• _Problem details_
In this exercise, write out the data word for word and leave every image out.

• _Data supplied_
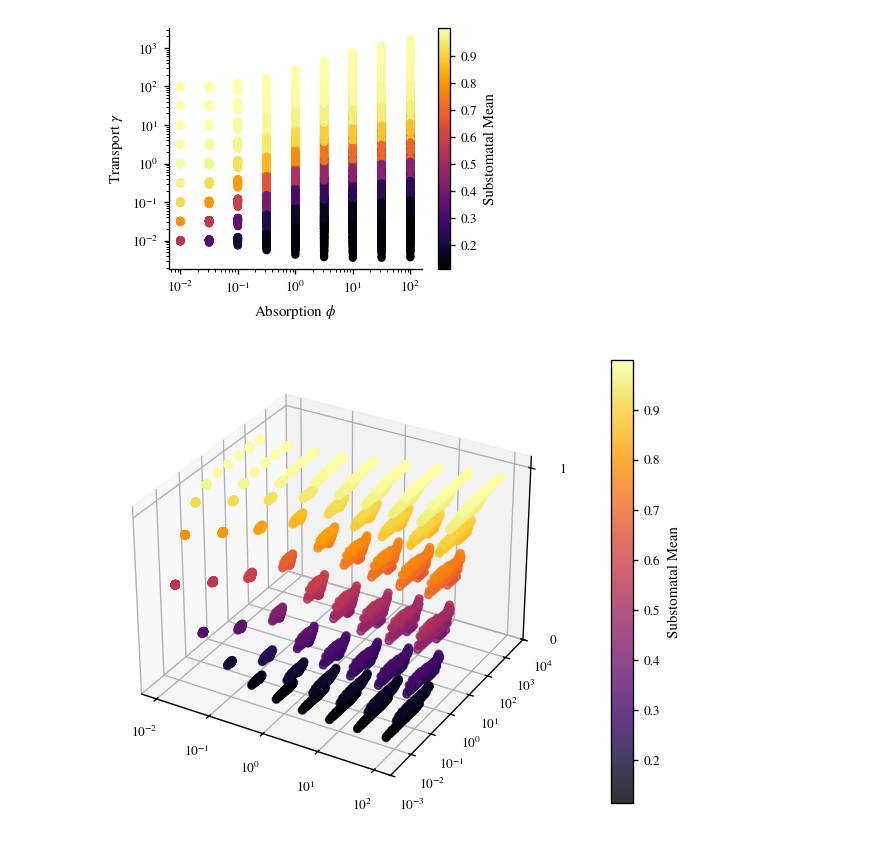
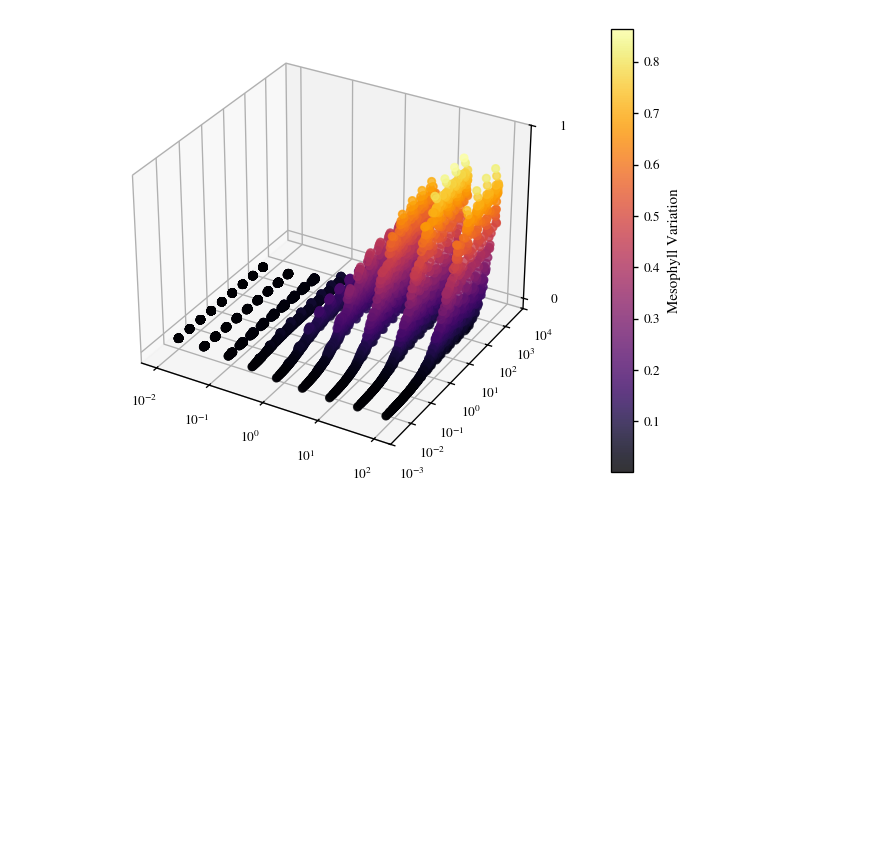
Before and after one commit to andreas-stillits/MasterThesis, a Jupyter notebook: scripts/plots/photoactive.ipynb, the cells around one changed output. Drawn from its saved outputs; the diff is of its cells as text; code cells hidden in the pictures; blank space fills up the shorter version.

```diff
--- a/scripts/plots/photoactive.ipynb
+++ b/scripts/plots/photoactive.ipynb
@@ -9,9 +9,10 @@ from mscthesis.core.io import load_dataframe
 from mscthesis.paths import ProjectPaths
 
 paths = ProjectPaths(ProjectConfig().behavior.storage_root)
-df = load_dataframe(paths.photoactive_index.require())
+df = load_dataframe(paths.photoactive_summary.require())
 
 use_style()
+
 
 def log3d_scatter(ax, x, y, z, *, base=10, **scatter_kwargs):
     from matplotlib.ticker import FuncFormatter
@@ -24,7 +25,10 @@ def log3d_scatter(ax, x, y, z, *, base=10, **scatter_kwargs):
     mask = np.ones_like(x, dtype=bool)
 
     if base == 10:
-        lx, ly, = np.log10(x[mask]), np.log10(y[mask])
+        (
+            lx,
+            ly,
+        ) = np.log10(x[mask]), np.log10(y[mask])
         tick_label = lambda v: rf"$10^{{{int(v)}}}$"
     elif base == np.e:
         lx, ly = np.log(x[mask]), np.log(y[mask])
@@ -36,36 +40,43 @@ def log3d_scatter(ax, x, y, z, *, base=10, **scatter_kwargs):
 
     sc = ax.scatter(lx, ly, z, **scatter_kwargs)
 
     for axis, data in [
         (ax.xaxis, lx),
         (ax.yaxis, ly),
     ]:
         ticks = np.arange(np.floor(data.min()), np.ceil(data.max()) + 1)
         axis.axes.set_xticks(ticks) if axis is ax.xaxis else None
 
     ax.set_xticks(np.arange(np.floor(lx.min()), np.ceil(lx.max()) + 1))
     ax.set_yticks(np.arange(np.floor(ly.min()), np.ceil(ly.max()) + 1))
     ax.set_zticks(np.arange(np.floor(z.min()), np.ceil(z.max()) + 1))
 
     formatter = FuncFormatter(lambda val, pos: tick_label(val))
     ax.xaxis.set_major_formatter(formatter)
     ax.yaxis.set_major_formatter(formatter)
 
     return sc
 
+
+key = "mesophyll_variation"
+z = df[key]
+
+abs_eff = df["absorption"]
+
 fig = plt.figure()
 ax = fig.add_subplot(111, projection="3d")
 sc = log3d_scatter(
     ax,
-    df["absorption"], df["transport"], df["substomatal_mean"],
-    c=df["substomatal_mean"],
+    df["absorption"].to_numpy(),
+    df["transport"].to_numpy(),
+    z,
+    c=z,
     cmap="inferno",
     s=20,
-    alpha=0.8
+    alpha=0.8,
 )
 cbar = plt.colorbar(sc, ax=ax, pad=0.1)
-cbar.set_label("Substomatal Mean")
+cbar.set_label(key.title().replace("_", " "))
 plt.show()
 # %% [output]
-[figure, old version]
+[figure, new version]
-[figure, removed]
```
Also changed, not shown: 2 other files.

• _Expected answer_
Before and after one commit to andreas-stillits/MasterThesis, a Jupyter notebook: scripts/plots/photoactive.ipynb, the cells around one changed output. Drawn from its saved outputs; the diff is of its cells as text; code cells hidden in the pictures; blank space fills up the shorter version.

```diff
--- a/scripts/plots/photoactive.ipynb
+++ b/scripts/plots/photoactive.ipynb
@@ -9,9 +9,10 @@ from mscthesis.core.io import load_dataframe
 from mscthesis.paths import ProjectPaths
 
 paths = ProjectPaths(ProjectConfig().behavior.storage_root)
-df = load_dataframe(paths.photoactive_index.require())
+df = load_dataframe(paths.photoactive_summary.require())
 
 use_style()
+
 
 def log3d_scatter(ax, x, y, z, *, base=10, **scatter_kwargs):
     from matplotlib.ticker import FuncFormatter
@@ -24,7 +25,10 @@ def log3d_scatter(ax, x, y, z, *, base=10, **scatter_kwargs):
     mask = np.ones_like(x, dtype=bool)
 
     if base == 10:
-        lx, ly, = np.log10(x[mask]), np.log10(y[mask])
+        (
+            lx,
+            ly,
+        ) = np.log10(x[mask]), np.log10(y[mask])
         tick_label = lambda v: rf"$10^{{{int(v)}}}$"
     elif base == np.e:
         lx, ly = np.log(x[mask]), np.log(y[mask])
@@ -36,36 +40,43 @@ def log3d_scatter(ax, x, y, z, *, base=10, **scatter_kwargs):
 
     sc = ax.scatter(lx, ly, z, **scatter_kwargs)
 
     for axis, data in [
         (ax.xaxis, lx),
         (ax.yaxis, ly),
     ]:
         ticks = np.arange(np.floor(data.min()), np.ceil(data.max()) + 1)
         axis.axes.set_xticks(ticks) if axis is ax.xaxis else None
 
     ax.set_xticks(np.arange(np.floor(lx.min()), np.ceil(lx.max()) + 1))
     ax.set_yticks(np.arange(np.floor(ly.min()), np.ceil(ly.max()) + 1))
     ax.set_zticks(np.arange(np.floor(z.min()), np.ceil(z.max()) + 1))
 
     formatter = FuncFormatter(lambda val, pos: tick_label(val))
     ax.xaxis.set_major_formatter(formatter)
     ax.yaxis.set_major_formatter(formatter)
 
     return sc
 
+
+key = "mesophyll_variation"
+z = df[key]
+
+abs_eff = df["absorption"]
+
 fig = plt.figure()
 ax = fig.add_subplot(111, projection="3d")
 sc = log3d_scatter(
     ax,
-    df["absorption"], df["transport"], df["substomatal_mean"],
-    c=df["substomatal_mean"],
+    df["absorption"].to_numpy(),
+    df["transport"].to_numpy(),
+    z,
+    c=z,
     cmap="inferno",
     s=20,
-    alpha=0.8
+    alpha=0.8,
 )
 cbar = plt.colorbar(sc, ax=ax, pad=0.1)
-cbar.set_label("Substomatal Mean")
+cbar.set_label(key.title().replace("_", " "))
 plt.show()
 # %% [output]
-[figure, old version]
+[figure, new version]
-[figure, removed]
```
Also changed, not shown: 2 other files.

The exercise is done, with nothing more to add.